As for the second point (and maybe this is just my Type A personality coming out), I’ve realized that so often I want to be able to reduce and condense my entire life into definable and understandable statements. It’s like the Alcoholics Anonymous phrase: “Hi I’m ________, and I’m an alcoholic.” I want to be able to say, “Hi, I’m Amanda. I’m 22. I’m a graduating senior from Penn. I have a mother, father, and brother. I’m a Christian. I’m an Asian American. I like this, this, and this. I’m really happy about this. And the shit I have to deal with is this.” When I’m able to explain my entire 22 years of existence with simple statements like that, it means I understand what’s going on, and I’ve got at least some level of control over things. But our lives can’t be reduced into simple statements like that. We have more than one thing that we love, more than one interest, more than one major accomplishment. We’re all probably going to have more than one career in our lives, more than one major relationship, and for sure more than one piece of shit.

So, to you who actually took the time to read this immensely long post on shit, I encourage you to take a nice long sit in The Shit Chair. It can be with me, it can be with someone else, but let it out. And for the situations when you need more, I highly encourage you to talk with someone who actually knows what they’re doing. Like so many other people at this school, I finally went to CAPS today and it rocked. We all have shit in our lives, and we all desperately need to talk about it. And when you’re done, don’t say bye too quickly – because I can guarantee that at some point in the future, you’ll have to take a few more turns in The Shit Chair.

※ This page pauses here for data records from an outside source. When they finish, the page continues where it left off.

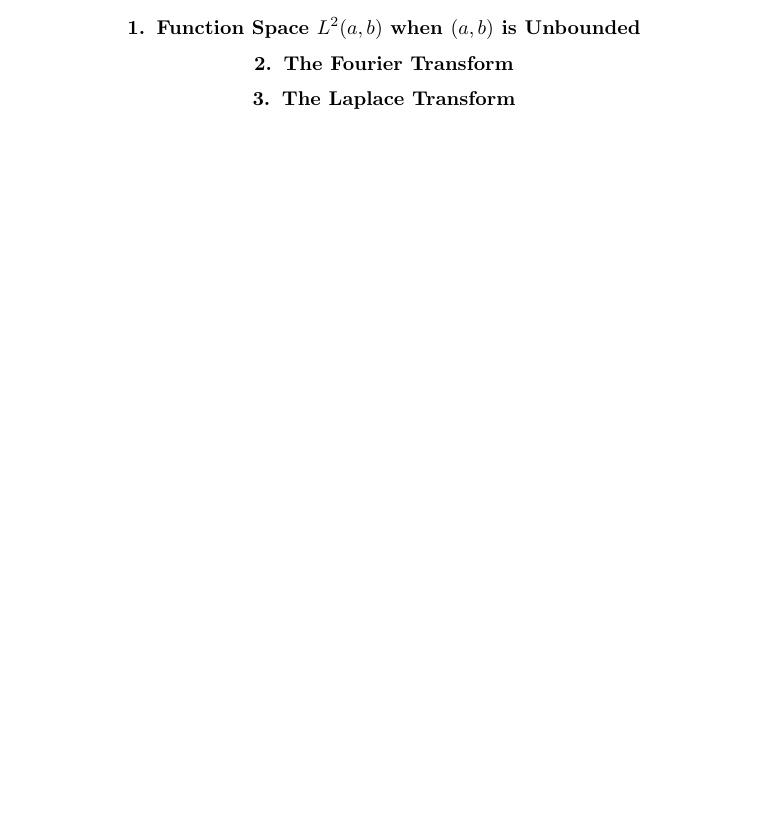
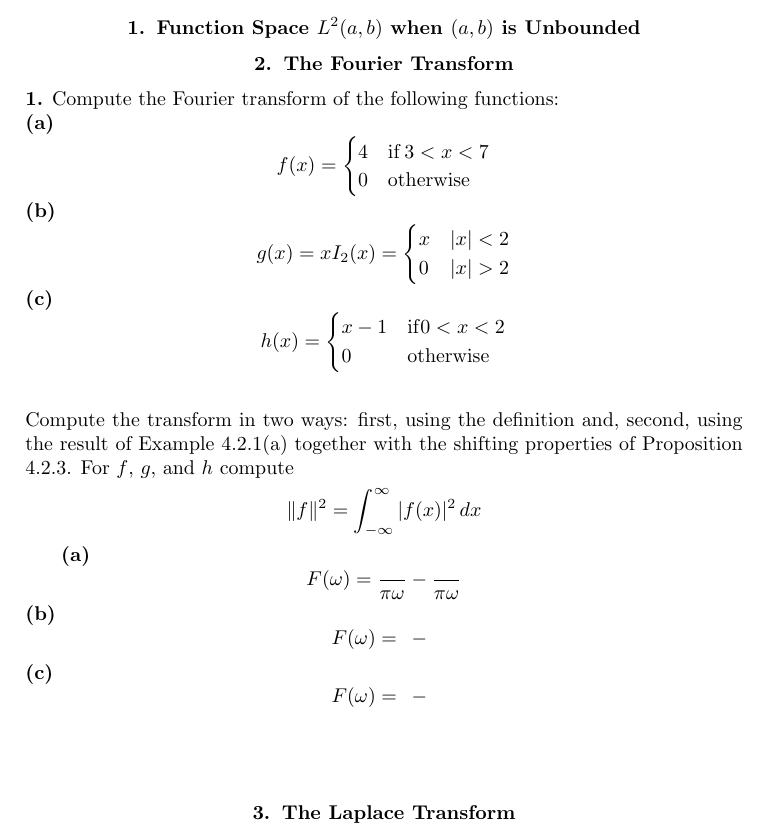
Before and after one commit to Pervigilent/applide_pde_solutions, a LaTeX book (applied_pde.tex): part of page 13 of 39, cut so that both start at the same text, the shorter picture padded with empty space. Compiled offline with pdfLaTeX.

Commit message:
Started working on one answer.

```diff
--- a/applied_pde.tex
+++ b/applied_pde.tex
@@ -219,6 +219,51 @@ print("The number of non-zero elements is {0}.".format(\
 	\section{Function Space $L^2(a,b)$ when $(a,b)$ is Unbounded}
 
 	\section{The Fourier Transform}
+
+		\noindent\textbf{1.} Compute the Fourier transform of the following functions:\\
+		\textbf{(a)}
+		\begin{equation*}
+			f(x)=
+			\begin{cases}
+				4 & \mathrm{if}\,3<x<7\\
+				0 & \mathrm{otherwise}
+			\end{cases}
+		\end{equation*}
+		\textbf{(b)}
+		\begin{equation*}
+			g(x)=xI_2(x)=
+			\begin{cases}
+				x & |x|<2\\
+				0 & |x|>2
+			\end{cases}
+		\end{equation*}
+		\textbf{(c)}
+		\begin{equation*}
+			h(x)=
+			\begin{cases}
+				x-1 & \mathrm{if} 0<x<2\\
+				0 & \mathrm{otherwise}
+			\end{cases}
+		\end{equation*}
+		\\[12pt]
+		Compute the transform in two ways: first, using the definition and, second, using the result of Example 4.2.1(a) together with the shifting properties of Proposition 4.2.3. For $f$, $g$, and $h$ compute
+		\begin{equation*}
+			\|f\|^2=\int_{-\infty}^\infty{|f(x)|^2\,dx}
+		\end{equation*}
+
+		\textbf{(a)}
+		\begin{equation*}
+			F(\omega)=\frac{}{\pi\omega}-\frac{}{\pi\omega}
+		\end{equation*}
+		\textbf{(b)}
+		\begin{equation*}
+			F(\omega)=\frac{}{}-\frac{}{}
+		\end{equation*}
+		\textbf{(c)}
+		\begin{equation*}
+			F(\omega)=\frac{}{}-\frac{}{}
+		\end{equation*}
+		\\[12pt]
 
 	\section{The Laplace Transform}
 
```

Word count on “shit”: 23.

And because this picture is too appropriate to not include:


Thoughts from a Conversation by Amanda Liew

Black - Musings

He said he wanted to live a life worthy of a memoir.Isn't that what we all want? A life that's worthy and significant? Something that we can look back on when we're 80 years old and be proud of? But then I wondered: is it that we want to live lives that are worthy of memoirs? Or that we want to live lives worthy of someone else writing one? For me, it's the latter. I don't care who reads the story of my life. But to have one person want to spend enough time with me to hear the story of my life - to capture the moments that can't be excavated through my facebook, twitter, or blog - and then to turn them into a labor of love? Now that's true significance. I have big dreams and aspirations, that's for sure. But I don't think fame is one of them. We all claim that we want a voice, but for what reason? We say we want to be heard, but by whom? So why do I blog? Why do we tweet and why do we post? The flippant answer is probably attention. But I think it's deeper than that. There's still a feeling of catharsis when I post and know nobody will see it. There's still an urgency to get my thoughts down even if I know they are for myself. At least for me, I think I'm in some sense writing the outline of my own memoir - just a few pages here and there. So that maybe one day, someone will come along and I can show them the major pieces, but they can fill in the rest of my memoir themselves. We only share with the public what we wish. For some people like myself, that's more than others are willing to do. Very rarely are we able to convey something's full existence in one go. Instead we pick and choose and tailor down. Therefore, I don't think reading somebody's blog or following them on Twitter will enable you to truly know a person. Just like reading someone's memoir will only tell you so much. I suppose the only person who can truly know it all is the author of that memoir.